Step 2: Explanation of each of the CI/CD job #

There’s a bunch of CI/CD jobs that do a bunch of different things, I’ll briefly explain them below:

  • build: Builds the container image for using the application in Kubernetes
  • pages: Build the documentation using Go Hugo Static Site Generator
  • unit: Runs Unit Tests from the application
  • gemnasium-python-dependency_scanning: Overwrites the pre_script of dependency scanning to install required system dependencies
  • container_scanning: Overwrites the image being scanned depending on the branch
  • license_scanning: Overwrites the pre_script of license scanning to install required system dependencies
  • secret_detection: Overwrites the variable to allow historic secret detection
  • coverage-guided-fuzzing: Runs fuzzing on a provided instrumented file
  • deploy: Installs ingress, mariadb, and notes application to Kubernetes cluster.
  • dast: Overwrites paths used for running dast
  • dast_api: Overwrites paths used for running dast_api
  • apifuzzer_fuzz: Overwrites paths used for running api-fuzzing
  • cleanup-db: Resets notes which have been added via dynamic security scans

Step 3: Setting up Merge-Request Approvals (Vulnerabilities) #

Code review is an essential practice of every successful project. Approving a merge request is an important part of the review process, as it clearly communicates the ability to merge the change.

GitLab provides Security guard-rails to prevent vulnerable code from being merged without approval. This includes vulnerabilities as well as incompatible licenses. Now let’s setup these guardrails, known as merge-request approvals.
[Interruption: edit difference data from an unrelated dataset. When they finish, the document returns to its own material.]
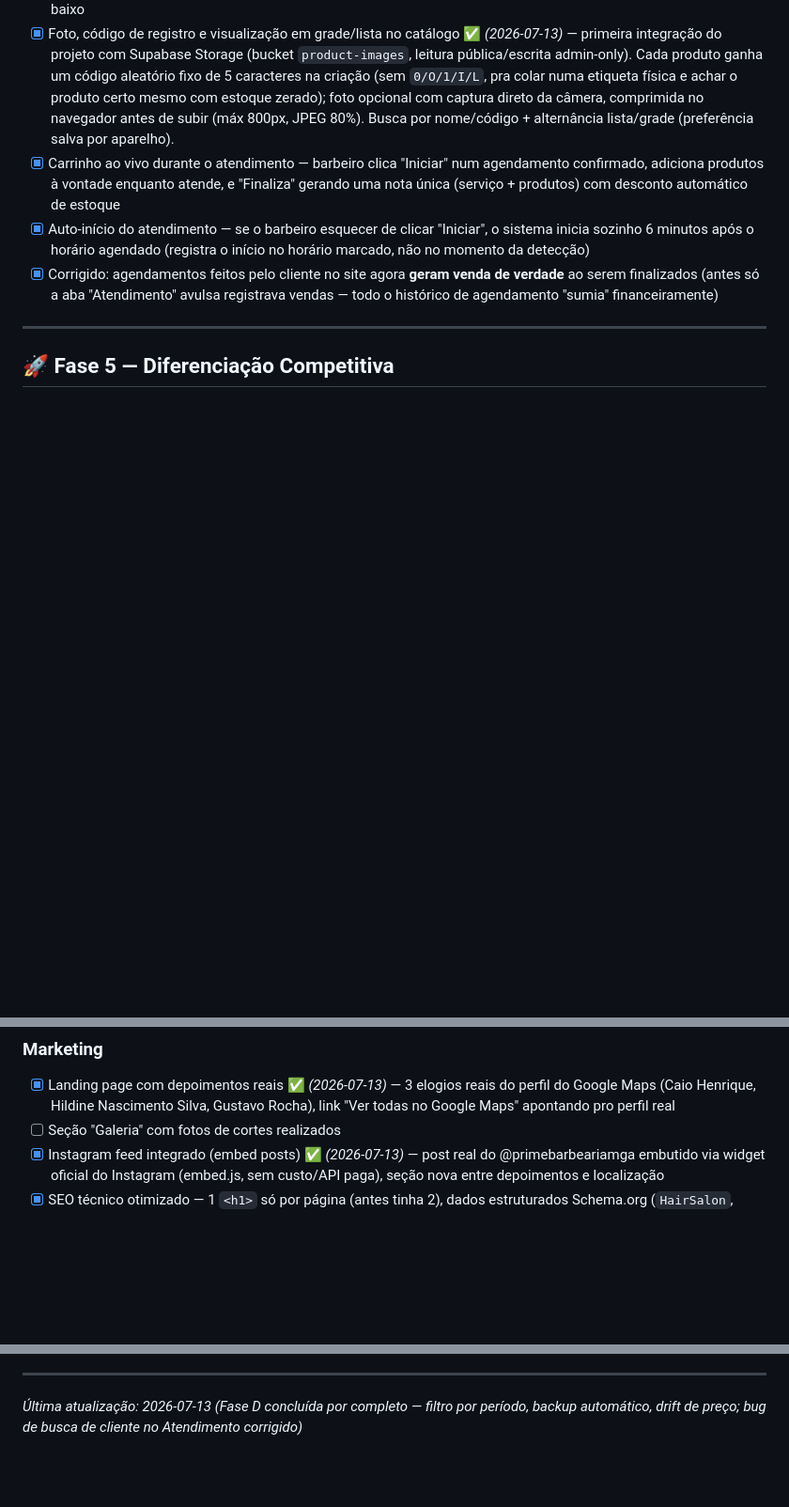
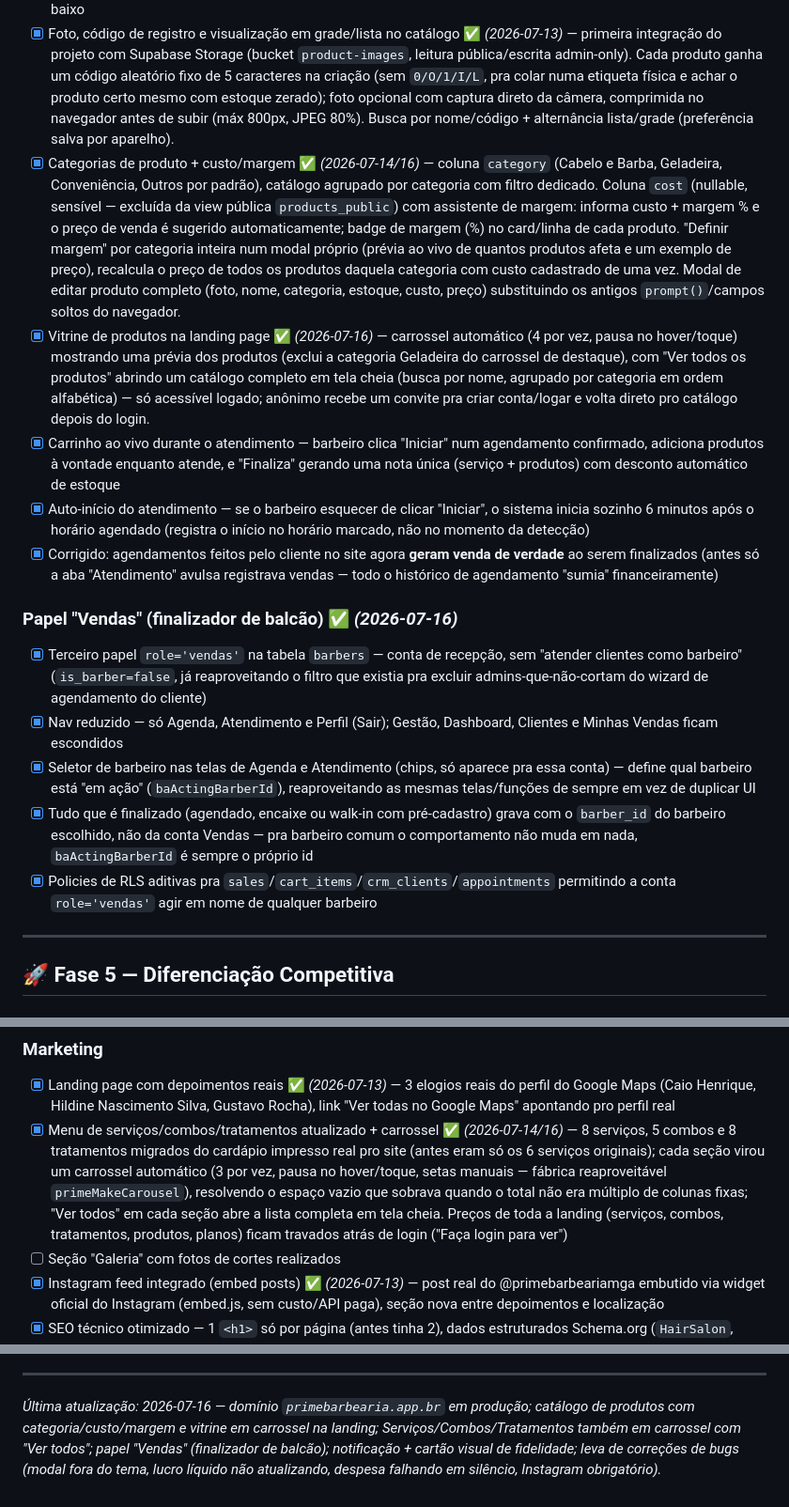
Before and after one commit to gabrielparcel-byte/prime-barbearia, a Markdown page: ROADMAP.md, 3 parts joined by grey strips. Shown at 94% size. GitHub-like rendering; blank space fills up the shorter version.

```diff
--- a/ROADMAP.md
+++ b/ROADMAP.md
@@ -94,9 +94,18 @@
 - [x] Lucro líquido estimado (faturamento de toda a equipe − comissões de cada barbeiro − despesas, só admin)
 - [x] Catálogo de produtos com estoque (cerveja, cremes, gel, etc.) — só admin cadastra/edita/repõe, alerta de estoque baixo
 - [x] Foto, código de registro e visualização em grade/lista no catálogo ✅ *(2026-07-13)* — primeira integração do projeto com Supabase Storage (bucket `product-images`, leitura pública/escrita admin-only). Cada produto ganha um código aleatório fixo de 5 caracteres na criação (sem `0/O/1/I/L`, pra colar numa etiqueta física e achar o produto certo mesmo com estoque zerado); foto opcional com captura direto da câmera, comprimida no navegador antes de subir (máx 800px, JPEG 80%). Busca por nome/código + alternância lista/grade (preferência salva por aparelho).
+- [x] Categorias de produto + custo/margem ✅ *(2026-07-14/16)* — coluna `category` (Cabelo e Barba, Geladeira, Conveniência, Outros por padrão), catálogo agrupado por categoria com filtro dedicado. Coluna `cost` (nullable, sensível — excluída da view pública `products_public`) com assistente de margem: informa custo + margem % e o preço de venda é sugerido automaticamente; badge de margem (%) no card/linha de cada produto. "Definir margem" por categoria inteira num modal próprio (prévia ao vivo de quantos produtos afeta e um exemplo de preço), recalcula o preço de todos os produtos daquela categoria com custo cadastrado de uma vez. Modal de editar produto completo (foto, nome, categoria, estoque, custo, preço) substituindo os antigos `prompt()`/campos soltos do navegador.
+- [x] Vitrine de produtos na landing page ✅ *(2026-07-16)* — carrossel automático (4 por vez, pausa no hover/toque) mostrando uma prévia dos produtos (exclui a categoria Geladeira do carrossel de destaque), com "Ver todos os produtos" abrindo um catálogo completo em tela cheia (busca por nome, agrupado por categoria em ordem alfabética) — só acessível logado; anônimo recebe um convite pra criar conta/logar e volta direto pro catálogo depois do login.
 - [x] Carrinho ao vivo durante o atendimento — barbeiro clica "Iniciar" num agendamento confirmado, adiciona produtos à vontade enquanto atende, e "Finaliza" gerando uma nota única (serviço + produtos) com desconto automático de estoque
 - [x] Auto-início do atendimento — se o barbeiro esquecer de clicar "Iniciar", o sistema inicia sozinho 6 minutos após o horário agendado (registra o início no horário marcado, não no momento da detecção)
 - [x] Corrigido: agendamentos feitos pelo cliente no site agora **geram venda de verdade** ao serem finalizados (antes só a aba "Atendimento" avulsa registrava vendas — todo o histórico de agendamento "sumia" financeiramente)
+
+### Papel "Vendas" (finalizador de balcão) ✅ *(2026-07-16)*
+- [x] Terceiro papel `role='vendas'` na tabela `barbers` — conta de recepção, sem "atender clientes como barbeiro" (`is_barber=false`, já reaproveitando o filtro que existia pra excluir admins-que-não-cortam do wizard de agendamento do cliente)
+- [x] Nav reduzido — só Agenda, Atendimento e Perfil (Sair); Gestão, Dashboard, Clientes e Minhas Vendas ficam escondidos
+- [x] Seletor de barbeiro nas telas de Agenda e Atendimento (chips, só aparece pra essa conta) — define qual barbeiro está "em ação" (`baActingBarberId`), reaproveitando as mesmas telas/funções de sempre em vez de duplicar UI
+- [x] Tudo que é finalizado (agendado, encaixe ou walk-in com pré-cadastro) grava com o `barber_id` do barbeiro escolhido, não da conta Vendas — pra barbeiro comum o comportamento não muda em nada, `baActingBarberId` é sempre o próprio id
+- [x] Policies de RLS aditivas pra `sales`/`cart_items`/`crm_clients`/`appointments` permitindo a conta `role='vendas'` agir em nome de qualquer barbeiro
 
 ---
 
@@ -110,6 +119,7 @@
 
 ### Marketing
 - [x] Landing page com depoimentos reais ✅ *(2026-07-13)* — 3 elogios reais do perfil do Google Maps (Caio Henrique, Hildine Nascimento Silva, Gustavo Rocha), link "Ver todas no Google Maps" apontando pro perfil real
+- [x] Menu de serviços/combos/tratamentos atualizado + carrossel ✅ *(2026-07-14/16)* — 8 serviços, 5 combos e 8 tratamentos migrados do cardápio impresso real pro site (antes eram só os 6 serviços originais); cada seção virou um carrossel automático (3 por vez, pausa no hover/toque, setas manuais — fábrica reaproveitável `primeMakeCarousel`), resolvendo o espaço vazio que sobrava quando o total não era múltiplo de colunas fixas; "Ver todos" em cada seção abre a lista completa em tela cheia. Preços de toda a landing (serviços, combos, tratamentos, produtos, planos) ficam travados atrás de login ("Faça login para ver")
 - [ ] Seção "Galeria" com fotos de cortes realizados
 - [x] Instagram feed integrado (embed posts) ✅ *(2026-07-13)* — post real do @primebarbeariamga embutido via widget oficial do Instagram (embed.js, sem custo/API paga), seção nova entre depoimentos e localização
 - [x] SEO técnico otimizado — 1 `<h1>` só por página (antes tinha 2), dados estruturados Schema.org (`HairSalon`, endereço, horário, telefone — aparece no card local do Google), Open Graph + Twitter Card (link bonito ao compartilhar no WhatsApp/Instagram), `robots.txt` + `sitemap.xml`, link canônico *(o resto do SEO — Google Meu Negócio, depoimentos reais, conteúdo — depende de ação fora do código ou de material que ainda não temos)*
@@ -202,4 +220,4 @@
 
 ---
 
-*Última atualização: 2026-07-13 (Fase D concluída por completo — filtro por período, backup automático, drift de preço; bug de busca de cliente no Atendimento corrigido)*
+*Última atualização: 2026-07-16 — domínio `primebarbearia.app.br` em produção; catálogo de produtos com categoria/custo/margem e vitrine em carrossel na landing; Serviços/Combos/Tratamentos também em carrossel com "Ver todos"; papel "Vendas" (finalizador de balcão); notificação + cartão visual de fidelidade; leva de correções de bugs (modal fora do tema, lucro líquido não atualizando, despesa falhando em silêncio, Instagram obrigatório).*
```
Also changed, not shown: other parts of ROADMAP.md (+17 -9 lines).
  1. Go to the the Security & Compliance left navigation menu and press Policies

  2. Click on the New policy button

  3. Press the Select policy button under the Scan result policy section
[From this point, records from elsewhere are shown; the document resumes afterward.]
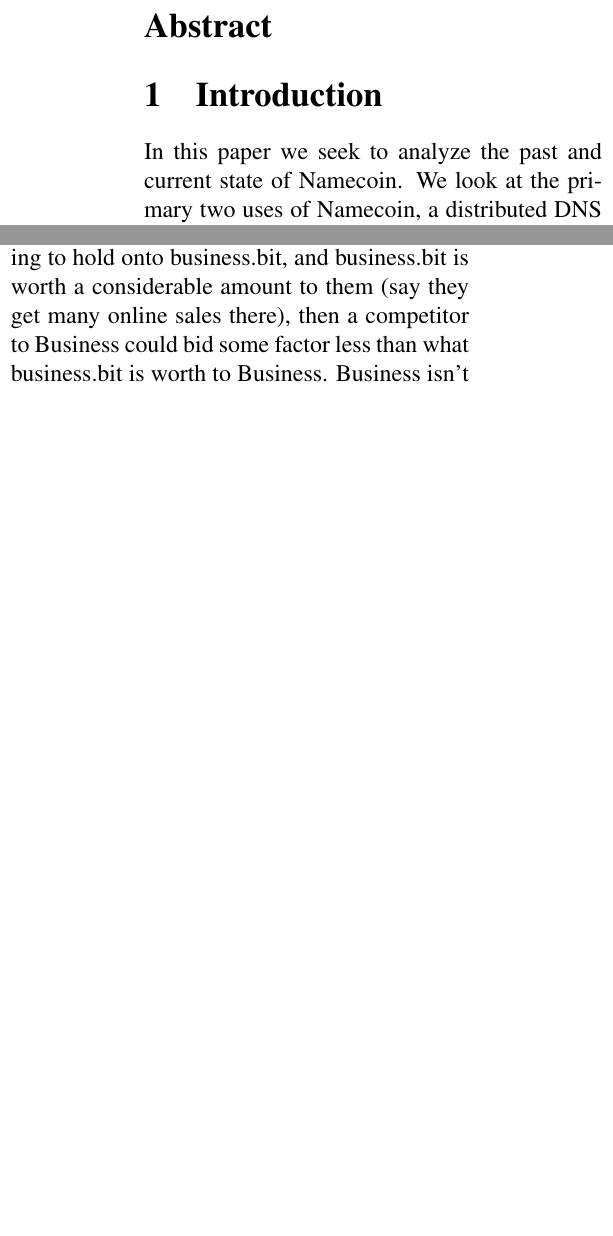
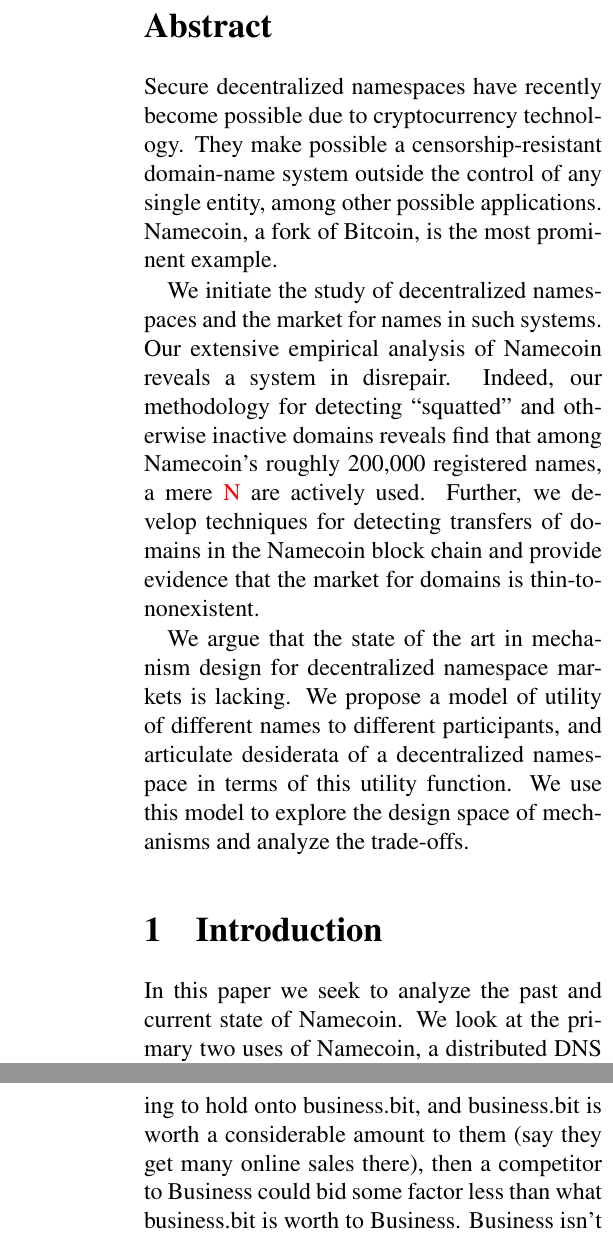
Before and after one commit to citp/namecoin-analysis, a LaTeX paper (paper/paper-namecoin.tex, which reads paper/abstract.tex): two parts of the columns of pages 1 and 10 of 15 before the commit and two parts of the columns of pages 1 and 11 of 15 after it, joined at a grey line, cut so that both start at the same text, the shorter picture padded with empty space. Compiled offline with pdfLaTeX.

Commit message:
abstract

```diff
--- a/paper/abstract.tex
+++ b/paper/abstract.tex
@@ -1,6 +1,13 @@
 % -*-LaTeX-*-
 % $Id: abstract.tex 70 2007-01-30 21:59:16Z nicolosi $
+\newcommand{\hi}[1]{\textcolor{red}{#1}}
+
 
 \begin{abstract}
+Secure decentralized namespaces have recently become possible due to cryptocurrency technology.  They make possible a censorship-resistant domain-name system outside the control of any single entity, among other possible applications.  Namecoin, a fork of Bitcoin, is the most prominent example.
+
+We initiate the study of decentralized namespaces and the market for names in such systems. Our extensive empirical analysis of Namecoin reveals a system in disrepair. Indeed, our methodology for detecting ``squatted'' and otherwise inactive domains reveals find that among Namecoin's roughly 200,000 registered names, a mere \hi{N} are actively used. Further, we develop techniques for detecting transfers of domains in the Namecoin block chain and provide evidence that the market for domains is thin-to-nonexistent.
+
+We argue that the state of the art in mechanism design for decentralized namespace markets is lacking. We propose a model of utility of different names to different participants, and articulate desiderata of a decentralized namespace in terms of this utility function. We use this model to explore the design space of mechanisms and analyze the trade-offs.
 
 \end{abstract}
```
  4. Fill out the following information:

  • Name: Policy Name
  • Description: Policy Description
  1. Check the Enabled button under Policy status

  2. Create a Rule

IF Select all find(s) more than 0 Select all Newly detected vulnerabilities in an open merge request targeting main

  1. Create an Action

THEN Require approval from 1 of the following approvers

  1. Add any username/group (other than yours) in the Search users or groups drop down

  2. Click on the Configure with a merge request button

  3. Merge the newly added code

Note: You will notice a new project was created to store the policies

Step 4: Creating a License Policy #

License Policies allow you to declare licenses as either approved or denied. When Merge-Request Approvals are set up a denied license will block an MR from being merged.

  1. Under the Security & Compliance left navigation menu, go to License Compliance

  2. Click on Policies

  3. Click on Add license and related policy

  4. Type in Apache License 2.0, select Deny, and press Submit

  5. The Apache License 2.0 should now be added with a confirmation

  6. Follow Steps 3-5 for GNU Affero General Public License v3 or later (AGPLv3+)

Note: Make sure you type it completely as is, and don’t select from the dropdown, License Scanning currently requires exact patterns.

Step 5: Setting up Merge-Request Approvals (Licenses) #

Setting up the License Check enables us to require approval if any licenses within the denylist are present. We setup the denylist in the previous step.

  1. Click on the Update approvals button

  2. Set Approvals required to 1

  3. Add any username/group other than yours in the Search users or groups drop down

  4. Click on the Update approvers button

Note: You should now have a confirmation that License Approvals have been enabled

Congratulations! You have now successfully run Security Scans and enabled DevSecOps for your application.

Previous Lesson Next Lesson